Appeal, No. 114, Jan. T., 1953, from decree of Court of Common Pleas No. 4 of Philadelphia County, Sept. T., 1951, No. 4856, in case of Maria DiGiuseppe v. Gaetano DiGiuseppe. Decree affirmed.
Joseph Alessandroni, for appellant.
Charles P. Mirarchi, with him Mirarchi & Mirarchi, for appellee.
Before Stern, C.j., Stearne, Jones, Chidsey, Musmanno and Arnold, JJ.
OPINION BY MR. JUSTICE CHIDSEY
This is an appeal from a decree in equity which ordered defendant to specifically perform a written agreement for the sale of certain realty.
On April 21, 1951, plaintiff and defendant, who were at that time respectively wife and husband, entered into a written agreement to convey to plaintiff premises at 1410 South Juniper Street and 1917 South Mole Street, Philadelphia, which they owned as tenants by the entireties. The price agreed upon was $12,500, and the proceeds from the sale were to be divided equally between them. At the time the agreement was signed and thereafter, plaintiff paid to defendant deposits totaling $250 on account of the purchase price. The agreement provided that the sale was to be made to plaintiff "... free and clear from any right which... [defendant] might have in the real estate of his wife, by any law, statutory or common,...". The agreement further provided: "Settlement to be made on or before September 21st, 1951, and said time is hereby agreed to be the essence of this agreement.".

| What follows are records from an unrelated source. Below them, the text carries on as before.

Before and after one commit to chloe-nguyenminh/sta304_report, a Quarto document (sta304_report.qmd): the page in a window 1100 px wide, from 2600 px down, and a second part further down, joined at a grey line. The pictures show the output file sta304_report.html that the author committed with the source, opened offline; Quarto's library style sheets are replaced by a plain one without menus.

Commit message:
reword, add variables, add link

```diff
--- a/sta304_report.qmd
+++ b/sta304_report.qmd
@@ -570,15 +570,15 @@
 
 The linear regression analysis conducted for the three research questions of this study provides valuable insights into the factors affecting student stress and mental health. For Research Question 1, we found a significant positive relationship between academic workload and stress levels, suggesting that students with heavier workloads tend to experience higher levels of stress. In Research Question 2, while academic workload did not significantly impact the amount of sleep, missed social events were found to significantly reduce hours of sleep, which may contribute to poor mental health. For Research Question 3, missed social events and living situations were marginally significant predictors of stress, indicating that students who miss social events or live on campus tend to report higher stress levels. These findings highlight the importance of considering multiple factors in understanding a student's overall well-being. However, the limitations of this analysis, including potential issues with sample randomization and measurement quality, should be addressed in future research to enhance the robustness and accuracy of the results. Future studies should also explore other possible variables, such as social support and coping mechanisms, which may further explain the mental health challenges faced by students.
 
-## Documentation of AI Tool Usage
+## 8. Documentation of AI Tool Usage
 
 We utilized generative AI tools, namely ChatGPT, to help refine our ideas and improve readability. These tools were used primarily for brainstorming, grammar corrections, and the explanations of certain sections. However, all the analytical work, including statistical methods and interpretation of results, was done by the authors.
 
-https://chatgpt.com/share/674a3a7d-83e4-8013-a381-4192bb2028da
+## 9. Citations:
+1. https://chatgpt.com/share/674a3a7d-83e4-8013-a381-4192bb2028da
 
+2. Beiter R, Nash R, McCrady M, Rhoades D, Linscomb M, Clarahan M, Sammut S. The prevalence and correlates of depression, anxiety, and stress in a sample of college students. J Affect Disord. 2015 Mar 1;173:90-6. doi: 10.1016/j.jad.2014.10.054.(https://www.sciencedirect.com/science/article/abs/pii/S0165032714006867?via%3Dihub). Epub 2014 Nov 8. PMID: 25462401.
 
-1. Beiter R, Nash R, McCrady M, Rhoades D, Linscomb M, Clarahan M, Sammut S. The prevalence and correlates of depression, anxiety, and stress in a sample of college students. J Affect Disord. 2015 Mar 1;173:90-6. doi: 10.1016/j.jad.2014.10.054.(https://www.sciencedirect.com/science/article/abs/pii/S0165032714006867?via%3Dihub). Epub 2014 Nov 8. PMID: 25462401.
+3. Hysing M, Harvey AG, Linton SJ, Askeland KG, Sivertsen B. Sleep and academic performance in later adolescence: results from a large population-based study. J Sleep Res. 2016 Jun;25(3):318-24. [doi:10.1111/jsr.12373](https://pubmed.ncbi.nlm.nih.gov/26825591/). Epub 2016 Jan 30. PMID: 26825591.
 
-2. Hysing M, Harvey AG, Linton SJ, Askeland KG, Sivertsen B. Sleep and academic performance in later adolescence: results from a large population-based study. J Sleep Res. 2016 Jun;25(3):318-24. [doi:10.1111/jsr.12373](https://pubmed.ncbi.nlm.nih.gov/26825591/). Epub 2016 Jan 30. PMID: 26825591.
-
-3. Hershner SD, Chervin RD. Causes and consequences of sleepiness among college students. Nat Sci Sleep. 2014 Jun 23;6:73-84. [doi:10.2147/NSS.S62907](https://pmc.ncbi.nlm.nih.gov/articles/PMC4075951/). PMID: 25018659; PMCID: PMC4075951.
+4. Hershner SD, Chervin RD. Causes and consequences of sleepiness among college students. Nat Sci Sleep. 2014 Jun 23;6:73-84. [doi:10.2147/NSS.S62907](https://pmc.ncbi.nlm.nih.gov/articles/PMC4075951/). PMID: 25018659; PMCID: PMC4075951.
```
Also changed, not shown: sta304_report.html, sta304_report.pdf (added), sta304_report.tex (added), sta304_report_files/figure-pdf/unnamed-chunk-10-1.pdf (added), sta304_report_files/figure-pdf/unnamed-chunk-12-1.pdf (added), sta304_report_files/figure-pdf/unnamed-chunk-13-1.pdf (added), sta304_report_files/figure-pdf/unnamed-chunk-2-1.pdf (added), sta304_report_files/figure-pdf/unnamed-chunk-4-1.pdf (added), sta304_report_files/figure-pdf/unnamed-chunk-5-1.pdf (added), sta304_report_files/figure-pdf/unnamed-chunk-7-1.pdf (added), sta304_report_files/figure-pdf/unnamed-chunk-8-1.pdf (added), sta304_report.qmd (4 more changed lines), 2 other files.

At about the same time the agreement was entered into, a proceeding for divorce was instituted, and subsequently
the divorce was granted on October 29, 1951. In the divorce action and in the real estate transaction the defendant-husband was represented by Angelo L. Scaricamazza, a member of the Philadelphia Bar. The chancellor found as a fact that the defendant left the real estate transaction entirely "up to him". On June 18, 1951, Charles P. Mirarchi, Jr., attorney for plaintiff in the purchase of the properties, notified defendant's attorney by letter that plaintiff was ready to consummate the sale at any time at the convenience of defendant and his attorney. Defendant's attorney was of the opinion that defendant could not convey clear title until after the divorce was granted and told plaintiff's attorney that when they [the defendant and his attorney] were ready, they would inform plaintiff's attorney. Subsequently plaintiff's attorney on several occasions told defendant's attorney that plaintiff was ready to make settlement. In September 1951, defendant's attorney orally asked for an extension of time until some time in October, when he estimated that the divorce would be granted.
Plaintiff arranged for settlement to take place on October 31, 1951, two days after the divorce was granted. At the appointed time and place, plaintiff, her attorney, counsel for the mortgage company, and defendant's attorney appeared. Plaintiff deposited with the title company the balance due on the properties and completed the settlement in so far as she could. Defendant had been given notice of the settlement a week prior to October 31, 1951, but was not present and did not join in the execution of the deed for the premises. Both before and after October 31, 1951, Mr. Scaricamazza advised defendant to complete the settlement and to ...